3D printing is truly becoming a disruptive phenomenon whose market, technologies, knowledge and field of application have witnessed serious exponential growth over the last 10 years. In fact, it’s made such a huge impact in how businesses operate that’s it’s included among one of the main technologies leading the fourth industrial revolution.
At a commercial level, 3D printing (also referred to as additive manufacturing) is transforming the industrial production sector through the redesign of the entire production line rather than just in terms of replacing current machinery. From prosthetics, bone structures, skin grafts and dentistry, to interior set modelling, architectural design, jewellery and rapid product prototyping like that used in the making of drones. The possibilities to improve the way we do business are seemingly endless with the adoption of 3D Printing.
“The ability 3D printing has to rapidly iterate designs is an incredibly useful tool.” – SovTech Lead Developer, Jonathan Irwin.
What is 3D printing?
Believe it or not, 3D printing is nothing new and claims to have been around since the 1980’s. It is however only until very recent years that the process has become extremely popular in many industries and companies, and this is due to the rapid improvements seen in the development and capabilities of this technology.
As the name suggests, it is the process of making three dimensional solid objects from a digital file on a computer. An object is created by the 3D printer laying down successive layers of material until the object is formed. The printers themselves can vary in size dependant on the specs set out by the design, and there really are no limits to this, with existing printers found to be as small as the palm of your hand and larger ones reaching an astounding 12 meters in height.
There are numerous types of material that these printers can use, plastic being by far the most dominant form of material, both ABS (Acrylonitrile Butadiene Styrene) and PLA (Polylactic Acid), which are cheaper and easier to use for people printing at home or for smaller businesses. The use of metals in printing is also rising very quickly due to the fact that larger businesses involved in the production of manufacturing parts, such as automobile or aircraft manufacturers, are investing more heavily in this technology. Other materials 3D printing can produce with include resin, stainless steel, gold, silver, titanium, ceramic and gypsum.

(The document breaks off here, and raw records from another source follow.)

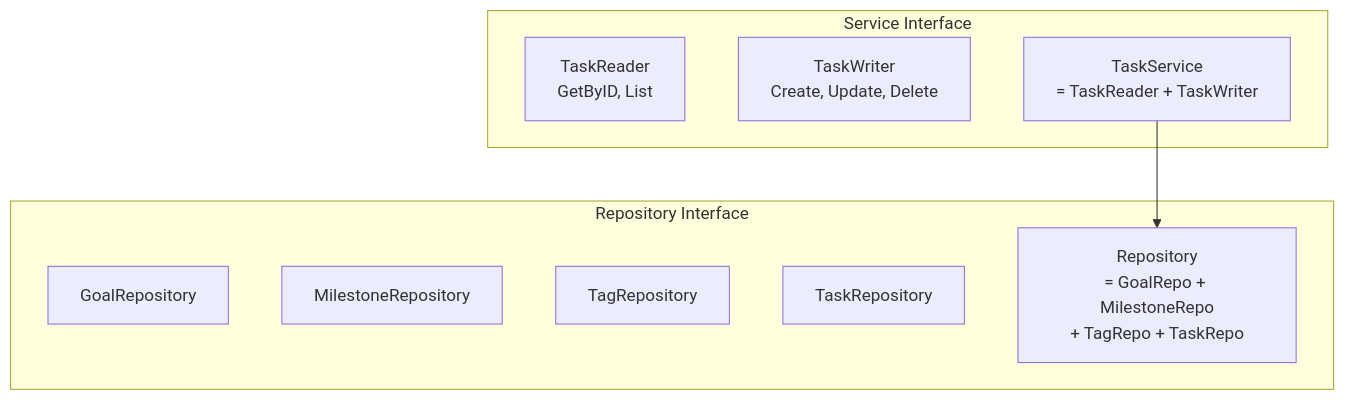
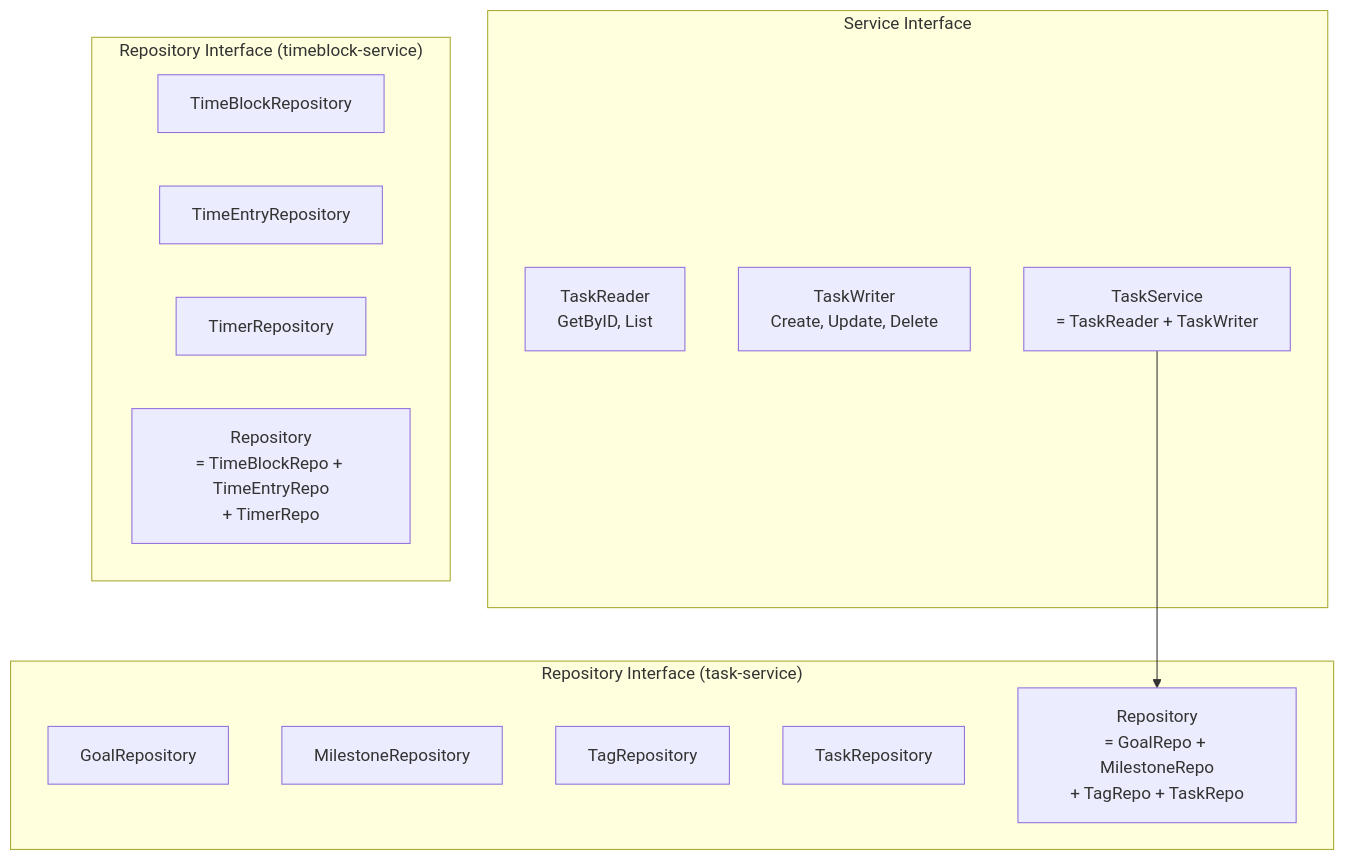
One commit to yu-min3/kensan changed the fifth of 8 diagrams in backend/ARCHITECTURE.md. Above: the diagram before and after it, drawn with Mermaid. The commit also changed other lines of this file and 177 other files, not shown here.

````diff
--- a/backend/ARCHITECTURE.md
+++ b/backend/ARCHITECTURE.md
@@ -283,18 +279,25 @@
 ```mermaid
 graph TB
     subgraph "Service Interface"
         Reader["TaskReader<br/>GetByID, List"]
         Writer["TaskWriter<br/>Create, Update, Delete"]
         Combined["TaskService<br/>= TaskReader + TaskWriter"]
     end
 
-    subgraph "Repository Interface"
+    subgraph "Repository Interface (task-service)"
         GoalRepo["GoalRepository"]
         MilestoneRepo["MilestoneRepository"]
         TagRepo["TagRepository"]
         TaskRepo["TaskRepository"]
         CompositeRepo["Repository<br/>= GoalRepo + MilestoneRepo<br/>+ TagRepo + TaskRepo"]
     end
 
+    subgraph "Repository Interface (timeblock-service)"
+        TBRepo["TimeBlockRepository"]
+        TERepo["TimeEntryRepository"]
+        TimerRepo["TimerRepository"]
+        TBComposite["Repository<br/>= TimeBlockRepo + TimeEntryRepo<br/>+ TimerRepo"]
+    end
+
     Combined --> CompositeRepo
 ```
````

How business can benefit from the power of 3D printing
With 3D printing organisations can rapidly accelerate the design, prototyping and development of products at much lower costs, without sacrificing precision and quality. As each material offers a unique combination of practical and aesthetic properties, which suits a variety of products, almost every industry can benefit from productivity and efficiency this technology offers.
Prototypes can be made within a couple of hours, if not minutes, depending on its size and complexity. For the likes of aircraft makers for example, not only does the company save on time but it also decreases wastage. For instance, when manufacturing metal parts, up to 85% of the material is cut away, whereas 3D printing metal parts use a lot less energy and is able to print more precisely. It’ also been proven that 3D printed products are up to 60% lighter than their machined counterparts, resulting in huge benefits in sectors such as the automotive industry.
If the above mentioned advantages aren’t eye-opening enough, another major advantage of this machine is its ease of use. 3D printers are easily portable and user-friendly and as a result items can be printed anywhere, meaning small to medium companies no longer need to have a separate facility just for manufacturing.
What does this mean for business in Africa?
Put simply, 3D printing will allow for less imports and more local production, encouraging further growth in the economy. Businesses, as well as entrepreneurs, can benefit from building innovative products in-house, with a process that’s faster, more efficient and cheaper than the traditional manufacturing process, and in doing so improve our global competitive edge.
How far is South Africa in this technology?
Currently, the country hosts over 49 business operators that provide services in this field, including consulting and design service providers, material suppliers, technology suppliers and 3D printers.
At SovTech, our Research and Technological Development division are busy at work laying down the blueprints for a 3D printer we’ll be building of our own. In fact, our Lead Developer, Jonathan Irwin, has already dabbled in this field in his own capacity, and has successfully built a 3D printer that prints more 3D printer parts. Regarding the effects 3D printing could have on increasing efficiency, Jonathan says; “The ability 3D printing has to rapidly iterate designs is an incredibly useful tool. Instead of waiting weeks for parts to come back only to find out they are slightly wrong, businesses can now produce an exact part in a matter of hours.”